#### [ASSIGNMENT]
An exact copy of every entry is required, minus the pictures.

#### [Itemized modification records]
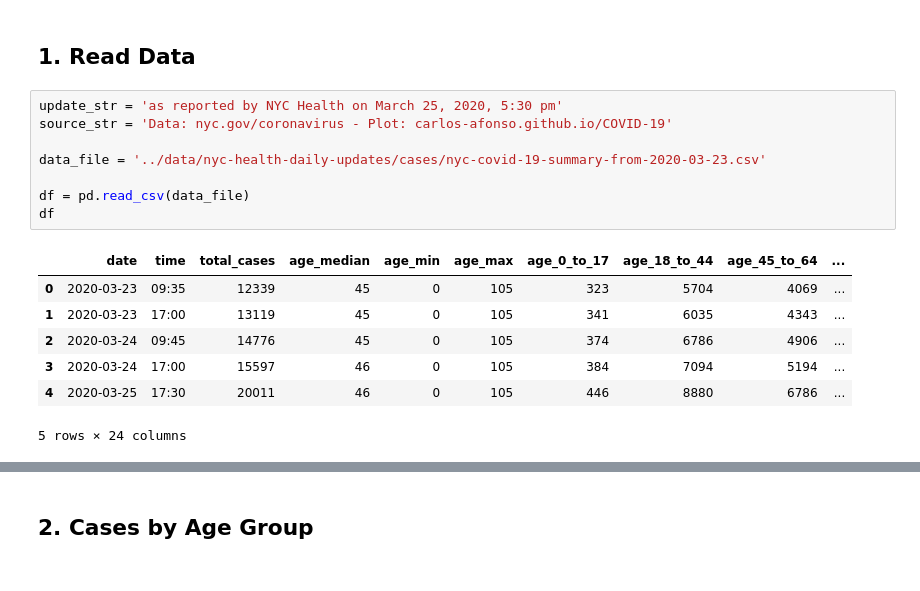
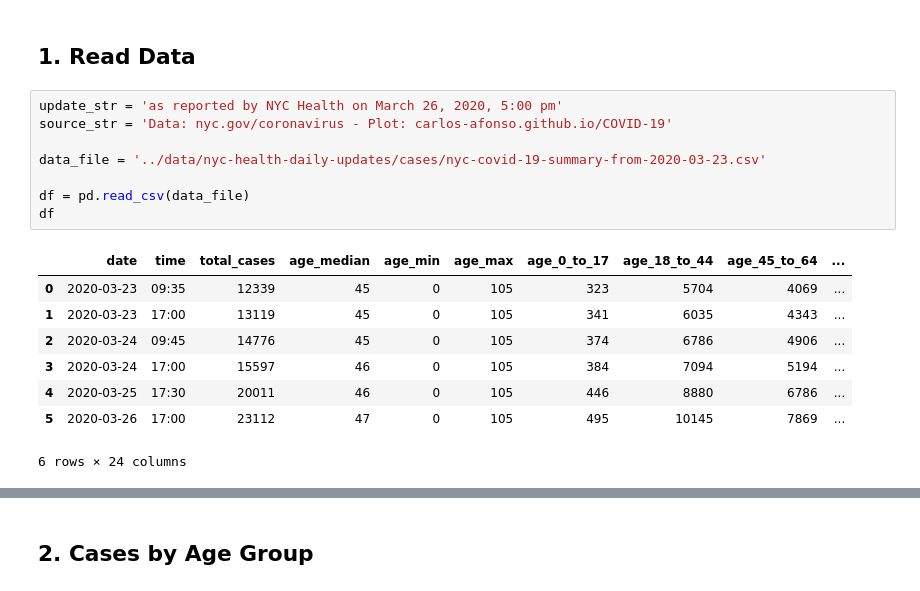
Before and after one commit to carlos-afonso/COVID-19, a Jupyter notebook: notebooks/nyc-covid-19-summary.ipynb, the cells around one changed output, grey strips where cells are left out. Cells and saved outputs as stored; diff of their text form.

```diff
--- a/notebooks/nyc-covid-19-summary.ipynb
+++ b/notebooks/nyc-covid-19-summary.ipynb
@@ -10,21 +10,22 @@ import pandas as pd
 # %% [markdown]
 ## 1. Read Data
 # %%
-update_str = 'as reported by NYC Health on March 25, 2020, 5:30 pm'
+update_str = 'as reported by NYC Health on March 26, 2020, 5:00 pm'
 source_str = 'Data: nyc.gov/coronavirus - Plot: carlos-afonso.github.io/COVID-19'
 
 data_file = '../data/nyc-health-daily-updates/cases/nyc-covid-19-summary-from-2020-03-23.csv'
 
 df = pd.read_csv(data_file)
 df
 # %% [output]
 |  | date | time | total_cases | age_median | age_min | age_max | age_0_to_17 | age_18_to_44 | age_45_to_64 | ... |
 | 0 | 2020-03-23 | 09:35 | 12339 | 45 | 0 | 105 | 323 | 5704 | 4069 | ... |
 | 1 | 2020-03-23 | 17:00 | 13119 | 45 | 0 | 105 | 341 | 6035 | 4343 | ... |
 | 2 | 2020-03-24 | 09:45 | 14776 | 45 | 0 | 105 | 374 | 6786 | 4906 | ... |
 | 3 | 2020-03-24 | 17:00 | 15597 | 46 | 0 | 105 | 384 | 7094 | 5194 | ... |
 | 4 | 2020-03-25 | 17:30 | 20011 | 46 | 0 | 105 | 446 | 8880 | 6786 | ... |
+| 5 | 2020-03-26 | 17:00 | 23112 | 47 | 0 | 105 | 495 | 10145 | 7869 | ... |
-5 rows × 24 columns
+6 rows × 24 columns
 # %%
 # Show latest data
 df.iloc[-1]
```
Also changed, not shown: parts of 4 cells of this notebook, 7 other files.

#### [EXPECTED OUTPUT]
Before and after one commit to carlos-afonso/COVID-19, a Jupyter notebook: notebooks/nyc-covid-19-summary.ipynb, the cells around one changed output, grey strips where cells are left out. Cells and saved outputs as stored; diff of their text form.

```diff
--- a/notebooks/nyc-covid-19-summary.ipynb
+++ b/notebooks/nyc-covid-19-summary.ipynb
@@ -10,21 +10,22 @@ import pandas as pd
 # %% [markdown]
 ## 1. Read Data
 # %%
-update_str = 'as reported by NYC Health on March 25, 2020, 5:30 pm'
+update_str = 'as reported by NYC Health on March 26, 2020, 5:00 pm'
 source_str = 'Data: nyc.gov/coronavirus - Plot: carlos-afonso.github.io/COVID-19'
 
 data_file = '../data/nyc-health-daily-updates/cases/nyc-covid-19-summary-from-2020-03-23.csv'
 
 df = pd.read_csv(data_file)
 df
 # %% [output]
 |  | date | time | total_cases | age_median | age_min | age_max | age_0_to_17 | age_18_to_44 | age_45_to_64 | ... |
 | 0 | 2020-03-23 | 09:35 | 12339 | 45 | 0 | 105 | 323 | 5704 | 4069 | ... |
 | 1 | 2020-03-23 | 17:00 | 13119 | 45 | 0 | 105 | 341 | 6035 | 4343 | ... |
 | 2 | 2020-03-24 | 09:45 | 14776 | 45 | 0 | 105 | 374 | 6786 | 4906 | ... |
 | 3 | 2020-03-24 | 17:00 | 15597 | 46 | 0 | 105 | 384 | 7094 | 5194 | ... |
 | 4 | 2020-03-25 | 17:30 | 20011 | 46 | 0 | 105 | 446 | 8880 | 6786 | ... |
+| 5 | 2020-03-26 | 17:00 | 23112 | 47 | 0 | 105 | 495 | 10145 | 7869 | ... |
-5 rows × 24 columns
+6 rows × 24 columns
 # %%
 # Show latest data
 df.iloc[-1]
```
Also changed, not shown: parts of 4 cells of this notebook, 7 other files.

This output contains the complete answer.